START Provided records

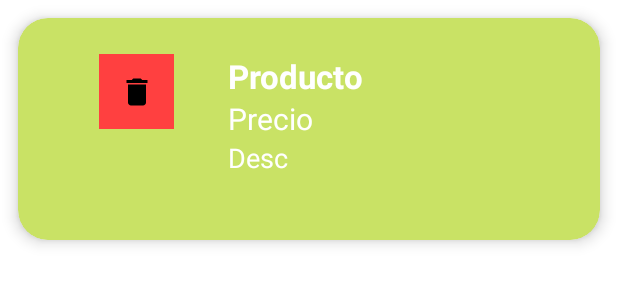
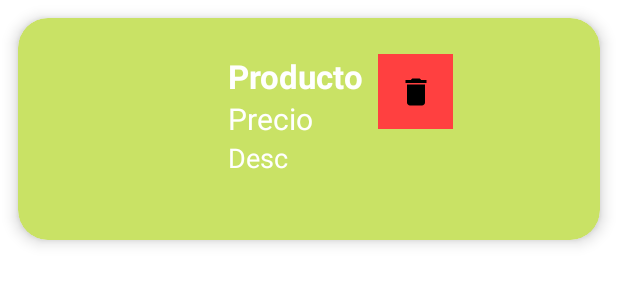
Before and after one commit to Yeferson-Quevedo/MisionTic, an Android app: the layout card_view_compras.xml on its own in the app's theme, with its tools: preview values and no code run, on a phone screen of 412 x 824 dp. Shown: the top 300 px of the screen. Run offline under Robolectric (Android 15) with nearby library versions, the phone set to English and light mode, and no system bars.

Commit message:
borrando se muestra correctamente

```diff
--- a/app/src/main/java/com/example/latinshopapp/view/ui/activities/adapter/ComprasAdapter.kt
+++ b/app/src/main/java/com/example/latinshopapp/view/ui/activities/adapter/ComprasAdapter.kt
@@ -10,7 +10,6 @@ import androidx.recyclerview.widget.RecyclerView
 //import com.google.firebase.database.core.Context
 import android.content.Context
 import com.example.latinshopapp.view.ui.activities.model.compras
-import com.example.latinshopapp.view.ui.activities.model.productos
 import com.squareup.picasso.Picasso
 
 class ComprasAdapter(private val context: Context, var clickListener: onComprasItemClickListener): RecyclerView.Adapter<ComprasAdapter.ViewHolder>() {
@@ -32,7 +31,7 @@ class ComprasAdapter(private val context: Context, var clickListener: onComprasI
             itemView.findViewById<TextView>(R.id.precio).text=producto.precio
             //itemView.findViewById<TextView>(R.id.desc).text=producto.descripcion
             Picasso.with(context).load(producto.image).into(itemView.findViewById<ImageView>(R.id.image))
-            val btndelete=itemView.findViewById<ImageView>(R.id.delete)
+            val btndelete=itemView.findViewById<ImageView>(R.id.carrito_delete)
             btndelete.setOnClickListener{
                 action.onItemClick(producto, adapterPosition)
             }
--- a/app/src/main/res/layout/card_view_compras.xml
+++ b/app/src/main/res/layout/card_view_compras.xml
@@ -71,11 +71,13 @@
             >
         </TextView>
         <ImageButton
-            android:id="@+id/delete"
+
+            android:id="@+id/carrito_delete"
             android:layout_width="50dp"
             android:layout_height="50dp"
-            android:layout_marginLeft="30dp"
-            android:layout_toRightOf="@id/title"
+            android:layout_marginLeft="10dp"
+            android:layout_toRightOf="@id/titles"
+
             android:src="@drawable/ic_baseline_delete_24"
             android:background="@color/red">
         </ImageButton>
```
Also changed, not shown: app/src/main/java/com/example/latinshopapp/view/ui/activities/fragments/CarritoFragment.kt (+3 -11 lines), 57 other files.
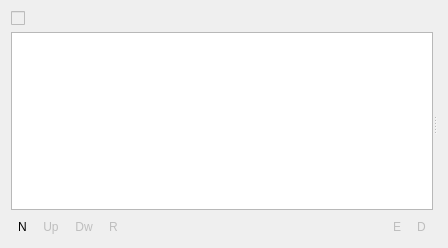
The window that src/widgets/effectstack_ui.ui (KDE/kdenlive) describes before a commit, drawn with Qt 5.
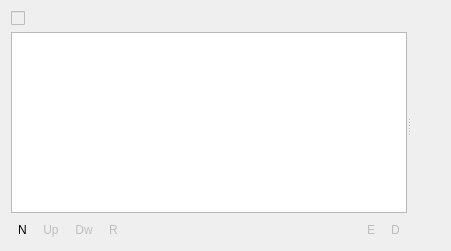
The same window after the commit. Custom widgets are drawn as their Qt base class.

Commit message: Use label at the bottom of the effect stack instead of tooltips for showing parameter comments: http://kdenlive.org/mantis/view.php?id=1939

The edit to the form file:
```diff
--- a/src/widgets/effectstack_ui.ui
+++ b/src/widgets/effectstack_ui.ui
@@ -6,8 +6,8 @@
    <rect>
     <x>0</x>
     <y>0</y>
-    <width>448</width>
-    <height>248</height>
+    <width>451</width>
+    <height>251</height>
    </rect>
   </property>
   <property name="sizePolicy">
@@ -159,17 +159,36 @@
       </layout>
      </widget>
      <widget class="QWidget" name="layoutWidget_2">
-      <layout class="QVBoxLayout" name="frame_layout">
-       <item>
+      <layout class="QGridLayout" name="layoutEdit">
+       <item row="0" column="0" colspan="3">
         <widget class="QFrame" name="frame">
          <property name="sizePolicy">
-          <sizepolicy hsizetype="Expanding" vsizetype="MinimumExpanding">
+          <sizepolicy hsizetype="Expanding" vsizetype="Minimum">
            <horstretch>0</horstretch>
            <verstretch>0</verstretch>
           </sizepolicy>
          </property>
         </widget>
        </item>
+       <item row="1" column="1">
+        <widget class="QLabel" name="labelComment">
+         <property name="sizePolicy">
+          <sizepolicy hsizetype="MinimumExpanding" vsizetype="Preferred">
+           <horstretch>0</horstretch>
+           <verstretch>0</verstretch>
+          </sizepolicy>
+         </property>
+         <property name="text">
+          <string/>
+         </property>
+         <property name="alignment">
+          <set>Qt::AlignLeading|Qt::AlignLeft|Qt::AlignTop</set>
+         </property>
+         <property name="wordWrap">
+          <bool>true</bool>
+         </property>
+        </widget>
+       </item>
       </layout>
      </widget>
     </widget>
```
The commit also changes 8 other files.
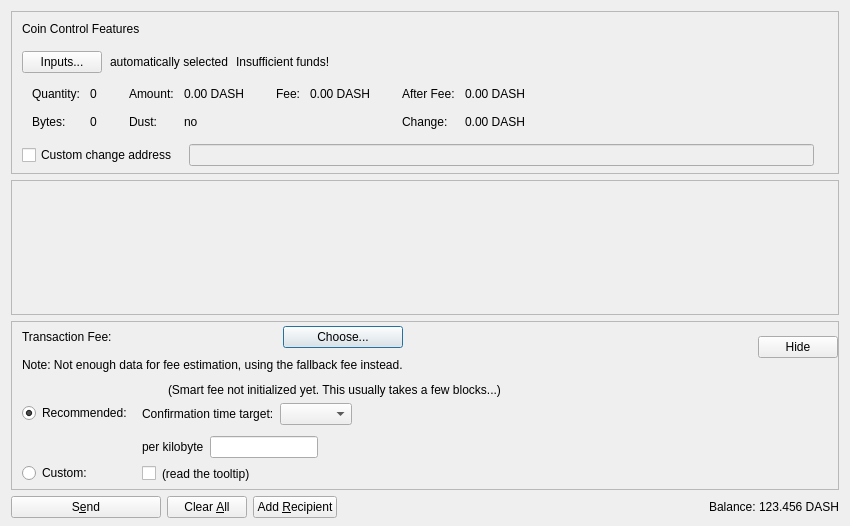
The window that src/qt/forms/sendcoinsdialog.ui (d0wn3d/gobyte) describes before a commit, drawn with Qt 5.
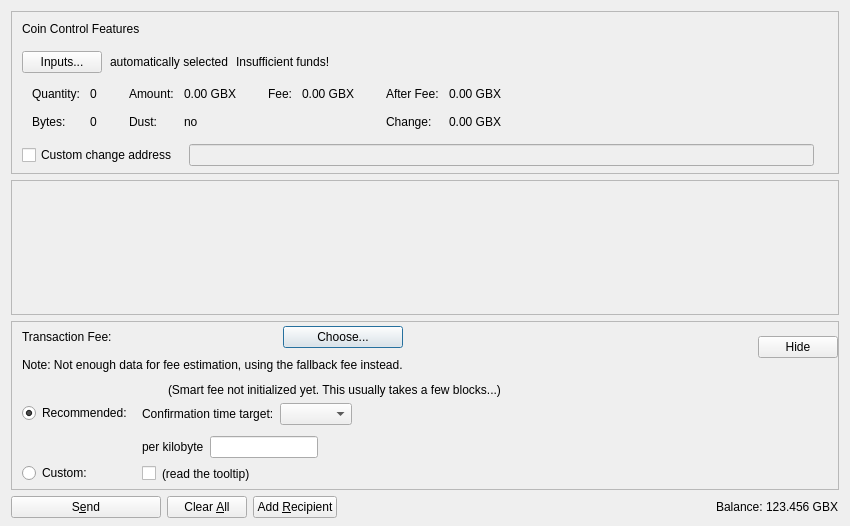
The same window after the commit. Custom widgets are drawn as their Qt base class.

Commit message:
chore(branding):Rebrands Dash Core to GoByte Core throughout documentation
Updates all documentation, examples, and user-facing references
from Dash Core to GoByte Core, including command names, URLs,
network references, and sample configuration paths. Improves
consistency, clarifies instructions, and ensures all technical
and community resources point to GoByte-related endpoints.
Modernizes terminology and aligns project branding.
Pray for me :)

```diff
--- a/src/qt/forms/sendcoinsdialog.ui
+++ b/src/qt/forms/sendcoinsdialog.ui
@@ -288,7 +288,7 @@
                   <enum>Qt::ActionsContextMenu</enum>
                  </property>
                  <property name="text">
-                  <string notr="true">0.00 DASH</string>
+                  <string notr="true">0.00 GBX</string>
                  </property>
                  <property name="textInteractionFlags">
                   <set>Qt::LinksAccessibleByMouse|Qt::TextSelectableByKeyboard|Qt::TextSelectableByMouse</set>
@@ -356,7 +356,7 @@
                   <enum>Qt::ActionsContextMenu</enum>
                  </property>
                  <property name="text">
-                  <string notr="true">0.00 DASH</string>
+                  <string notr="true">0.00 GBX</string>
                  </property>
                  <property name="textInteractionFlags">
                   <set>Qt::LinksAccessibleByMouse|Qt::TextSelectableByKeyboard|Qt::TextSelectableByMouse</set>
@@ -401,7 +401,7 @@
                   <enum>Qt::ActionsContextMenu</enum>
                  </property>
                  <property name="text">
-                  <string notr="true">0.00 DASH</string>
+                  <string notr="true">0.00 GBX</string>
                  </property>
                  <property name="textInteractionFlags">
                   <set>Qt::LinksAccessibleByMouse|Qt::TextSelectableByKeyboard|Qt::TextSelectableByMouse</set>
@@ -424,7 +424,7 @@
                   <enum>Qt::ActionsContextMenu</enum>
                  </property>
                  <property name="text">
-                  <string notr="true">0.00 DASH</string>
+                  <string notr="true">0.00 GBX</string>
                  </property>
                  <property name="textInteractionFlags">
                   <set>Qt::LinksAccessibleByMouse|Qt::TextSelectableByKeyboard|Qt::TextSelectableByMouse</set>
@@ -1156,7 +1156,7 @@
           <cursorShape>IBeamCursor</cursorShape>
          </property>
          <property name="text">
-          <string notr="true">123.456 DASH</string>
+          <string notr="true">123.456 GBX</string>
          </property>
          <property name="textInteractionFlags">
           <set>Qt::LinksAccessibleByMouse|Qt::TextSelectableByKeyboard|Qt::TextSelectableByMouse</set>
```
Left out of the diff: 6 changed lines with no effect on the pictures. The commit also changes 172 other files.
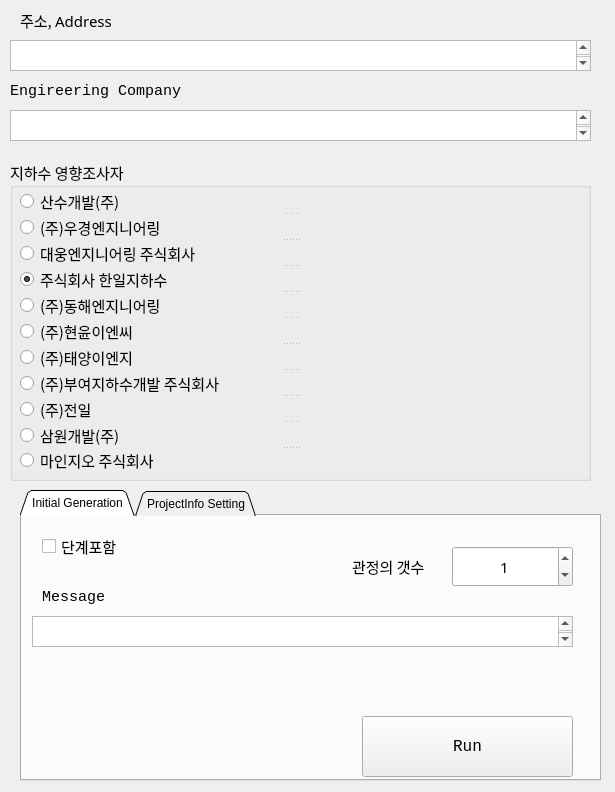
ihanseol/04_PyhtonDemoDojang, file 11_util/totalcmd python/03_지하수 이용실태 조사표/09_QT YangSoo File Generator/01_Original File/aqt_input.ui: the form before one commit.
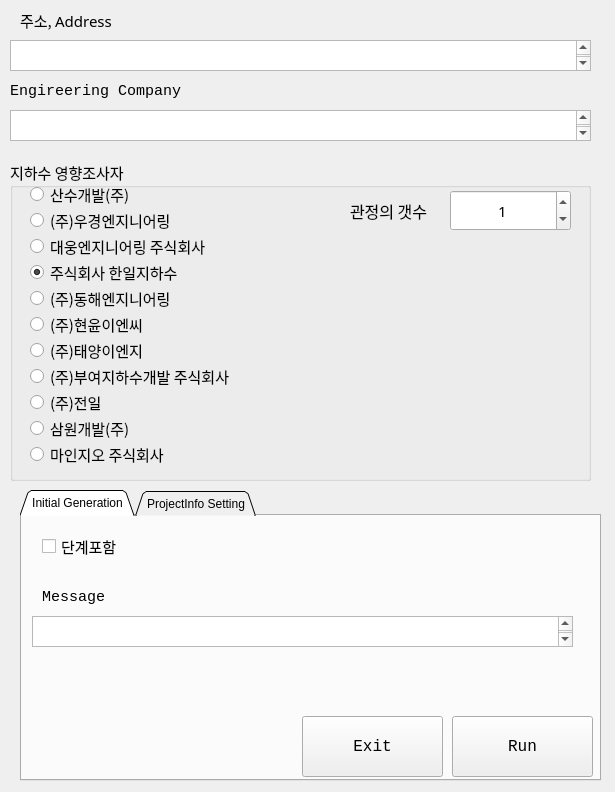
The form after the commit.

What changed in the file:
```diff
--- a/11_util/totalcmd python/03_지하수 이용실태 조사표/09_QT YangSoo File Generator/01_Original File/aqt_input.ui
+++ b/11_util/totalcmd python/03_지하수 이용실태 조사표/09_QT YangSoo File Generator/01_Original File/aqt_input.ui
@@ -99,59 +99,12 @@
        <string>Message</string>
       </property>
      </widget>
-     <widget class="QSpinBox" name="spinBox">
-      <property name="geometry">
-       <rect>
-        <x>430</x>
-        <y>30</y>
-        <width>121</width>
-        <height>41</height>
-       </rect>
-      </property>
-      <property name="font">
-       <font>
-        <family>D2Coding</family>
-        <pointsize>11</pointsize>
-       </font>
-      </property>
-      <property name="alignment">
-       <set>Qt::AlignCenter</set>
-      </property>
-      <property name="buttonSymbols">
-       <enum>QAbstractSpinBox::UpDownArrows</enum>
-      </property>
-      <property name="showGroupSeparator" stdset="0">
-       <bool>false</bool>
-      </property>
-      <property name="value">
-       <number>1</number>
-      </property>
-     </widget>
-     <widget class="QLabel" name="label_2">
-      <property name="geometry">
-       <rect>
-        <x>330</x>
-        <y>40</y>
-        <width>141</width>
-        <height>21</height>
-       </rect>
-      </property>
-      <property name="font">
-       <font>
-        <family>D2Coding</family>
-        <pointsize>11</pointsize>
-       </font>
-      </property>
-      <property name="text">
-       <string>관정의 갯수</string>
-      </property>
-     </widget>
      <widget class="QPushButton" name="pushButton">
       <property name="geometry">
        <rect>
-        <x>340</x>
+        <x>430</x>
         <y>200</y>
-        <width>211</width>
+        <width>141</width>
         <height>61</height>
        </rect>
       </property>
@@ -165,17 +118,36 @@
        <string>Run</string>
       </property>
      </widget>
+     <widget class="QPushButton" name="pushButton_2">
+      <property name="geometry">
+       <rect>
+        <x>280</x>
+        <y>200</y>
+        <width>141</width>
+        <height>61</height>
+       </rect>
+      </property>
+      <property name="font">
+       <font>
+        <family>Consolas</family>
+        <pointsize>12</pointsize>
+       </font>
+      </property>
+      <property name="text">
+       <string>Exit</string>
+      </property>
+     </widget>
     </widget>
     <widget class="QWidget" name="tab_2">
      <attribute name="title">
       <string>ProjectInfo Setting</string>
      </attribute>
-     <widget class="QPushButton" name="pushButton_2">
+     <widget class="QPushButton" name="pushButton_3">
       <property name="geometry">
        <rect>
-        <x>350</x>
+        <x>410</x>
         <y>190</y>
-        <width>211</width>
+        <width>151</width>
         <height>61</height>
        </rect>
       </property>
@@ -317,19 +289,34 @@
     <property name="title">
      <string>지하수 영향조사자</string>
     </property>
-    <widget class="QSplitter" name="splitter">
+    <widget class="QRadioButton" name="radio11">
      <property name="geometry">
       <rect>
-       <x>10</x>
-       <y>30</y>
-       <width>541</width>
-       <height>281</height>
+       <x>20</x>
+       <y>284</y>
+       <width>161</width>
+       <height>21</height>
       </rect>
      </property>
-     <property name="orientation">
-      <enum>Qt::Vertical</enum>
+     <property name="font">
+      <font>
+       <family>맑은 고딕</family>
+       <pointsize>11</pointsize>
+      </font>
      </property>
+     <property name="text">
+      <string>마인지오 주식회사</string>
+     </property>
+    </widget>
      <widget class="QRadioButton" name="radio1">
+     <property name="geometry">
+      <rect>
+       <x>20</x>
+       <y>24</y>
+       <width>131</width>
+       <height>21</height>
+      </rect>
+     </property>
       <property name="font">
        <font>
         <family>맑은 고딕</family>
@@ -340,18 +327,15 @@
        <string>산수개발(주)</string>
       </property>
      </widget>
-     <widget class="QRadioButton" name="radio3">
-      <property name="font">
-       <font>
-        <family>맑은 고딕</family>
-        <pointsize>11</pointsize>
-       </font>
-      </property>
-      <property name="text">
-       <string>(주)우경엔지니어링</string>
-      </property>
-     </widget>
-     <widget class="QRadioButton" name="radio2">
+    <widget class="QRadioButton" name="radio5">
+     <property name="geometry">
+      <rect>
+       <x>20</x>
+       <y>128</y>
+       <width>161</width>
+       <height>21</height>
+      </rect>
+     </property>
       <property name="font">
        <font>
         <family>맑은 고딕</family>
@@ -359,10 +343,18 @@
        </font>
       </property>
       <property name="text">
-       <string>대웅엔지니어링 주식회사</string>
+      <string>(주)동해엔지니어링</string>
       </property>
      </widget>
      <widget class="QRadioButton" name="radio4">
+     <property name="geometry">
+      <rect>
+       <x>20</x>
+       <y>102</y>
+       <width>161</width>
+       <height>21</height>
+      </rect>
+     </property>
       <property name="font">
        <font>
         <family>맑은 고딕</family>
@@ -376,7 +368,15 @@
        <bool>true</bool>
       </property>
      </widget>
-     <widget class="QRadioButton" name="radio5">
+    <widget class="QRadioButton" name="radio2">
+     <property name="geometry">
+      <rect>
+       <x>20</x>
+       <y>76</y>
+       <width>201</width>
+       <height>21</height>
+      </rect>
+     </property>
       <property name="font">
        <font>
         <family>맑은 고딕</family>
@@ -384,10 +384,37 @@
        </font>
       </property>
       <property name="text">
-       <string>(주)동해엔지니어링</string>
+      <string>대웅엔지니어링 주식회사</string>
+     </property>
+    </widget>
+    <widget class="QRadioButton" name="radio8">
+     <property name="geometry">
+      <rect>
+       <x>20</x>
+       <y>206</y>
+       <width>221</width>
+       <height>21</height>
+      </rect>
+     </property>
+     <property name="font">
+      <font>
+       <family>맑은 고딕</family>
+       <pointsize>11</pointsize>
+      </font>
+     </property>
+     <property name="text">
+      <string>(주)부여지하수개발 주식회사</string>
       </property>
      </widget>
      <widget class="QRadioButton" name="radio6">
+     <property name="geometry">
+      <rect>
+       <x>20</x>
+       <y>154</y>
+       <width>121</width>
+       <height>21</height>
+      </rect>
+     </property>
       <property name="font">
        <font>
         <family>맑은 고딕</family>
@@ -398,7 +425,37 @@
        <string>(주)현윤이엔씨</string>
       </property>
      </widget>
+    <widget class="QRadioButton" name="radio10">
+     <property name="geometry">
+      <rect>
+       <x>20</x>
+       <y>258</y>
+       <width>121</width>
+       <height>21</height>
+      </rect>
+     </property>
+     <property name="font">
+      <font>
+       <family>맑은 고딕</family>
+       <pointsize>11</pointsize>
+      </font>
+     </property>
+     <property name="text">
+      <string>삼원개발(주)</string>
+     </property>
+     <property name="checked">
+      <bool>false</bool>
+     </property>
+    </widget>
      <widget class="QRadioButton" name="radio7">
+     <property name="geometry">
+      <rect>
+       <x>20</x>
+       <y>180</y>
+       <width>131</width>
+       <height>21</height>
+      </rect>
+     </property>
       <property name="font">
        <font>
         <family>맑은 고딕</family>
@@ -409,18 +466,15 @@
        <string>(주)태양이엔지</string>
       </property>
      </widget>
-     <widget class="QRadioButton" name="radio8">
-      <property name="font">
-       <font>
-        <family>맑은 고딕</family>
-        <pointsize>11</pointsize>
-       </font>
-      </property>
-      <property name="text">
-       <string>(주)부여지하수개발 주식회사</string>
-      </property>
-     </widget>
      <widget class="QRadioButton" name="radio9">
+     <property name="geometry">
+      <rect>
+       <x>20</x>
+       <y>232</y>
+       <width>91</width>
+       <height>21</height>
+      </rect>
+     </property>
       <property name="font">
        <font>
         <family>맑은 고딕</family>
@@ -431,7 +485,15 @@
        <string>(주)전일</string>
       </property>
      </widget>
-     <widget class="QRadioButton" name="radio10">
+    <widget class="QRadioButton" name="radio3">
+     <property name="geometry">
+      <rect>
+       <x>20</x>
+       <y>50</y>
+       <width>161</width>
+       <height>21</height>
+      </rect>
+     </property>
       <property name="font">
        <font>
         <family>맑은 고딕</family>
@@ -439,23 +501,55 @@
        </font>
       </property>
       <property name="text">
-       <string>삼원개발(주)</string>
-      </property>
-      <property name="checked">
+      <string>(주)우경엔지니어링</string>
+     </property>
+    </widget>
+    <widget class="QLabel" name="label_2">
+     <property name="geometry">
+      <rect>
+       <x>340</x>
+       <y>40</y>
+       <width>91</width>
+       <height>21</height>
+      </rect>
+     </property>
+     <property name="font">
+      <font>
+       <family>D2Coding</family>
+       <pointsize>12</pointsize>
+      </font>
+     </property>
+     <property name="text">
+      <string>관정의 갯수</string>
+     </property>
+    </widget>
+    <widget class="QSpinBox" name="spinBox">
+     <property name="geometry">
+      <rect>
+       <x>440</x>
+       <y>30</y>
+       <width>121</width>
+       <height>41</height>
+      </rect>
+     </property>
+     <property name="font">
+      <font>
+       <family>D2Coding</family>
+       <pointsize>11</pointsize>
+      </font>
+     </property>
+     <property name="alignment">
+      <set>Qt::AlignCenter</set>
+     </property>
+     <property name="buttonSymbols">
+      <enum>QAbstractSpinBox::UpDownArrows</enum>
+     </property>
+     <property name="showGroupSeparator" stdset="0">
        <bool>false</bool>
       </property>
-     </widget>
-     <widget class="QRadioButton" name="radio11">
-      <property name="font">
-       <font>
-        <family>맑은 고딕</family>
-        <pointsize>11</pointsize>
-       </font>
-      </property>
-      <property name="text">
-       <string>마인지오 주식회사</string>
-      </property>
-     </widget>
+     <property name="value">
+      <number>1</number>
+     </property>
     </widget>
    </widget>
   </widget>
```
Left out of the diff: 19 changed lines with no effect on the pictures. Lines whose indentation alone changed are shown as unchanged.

END Provided records

_Task to complete_. Reproduce each line from the data that has "import" in it.

_Your response_.
@@ -10,7 +10,6 @@ import androidx.recyclerview.widget.RecyclerView
 //import com.google.firebase.database.core.Context
 import android.content.Context
 import com.example.latinshopapp.view.ui.activities.model.compras
-import com.example.latinshopapp.view.ui.activities.model.productos
 import com.squareup.picasso.Picasso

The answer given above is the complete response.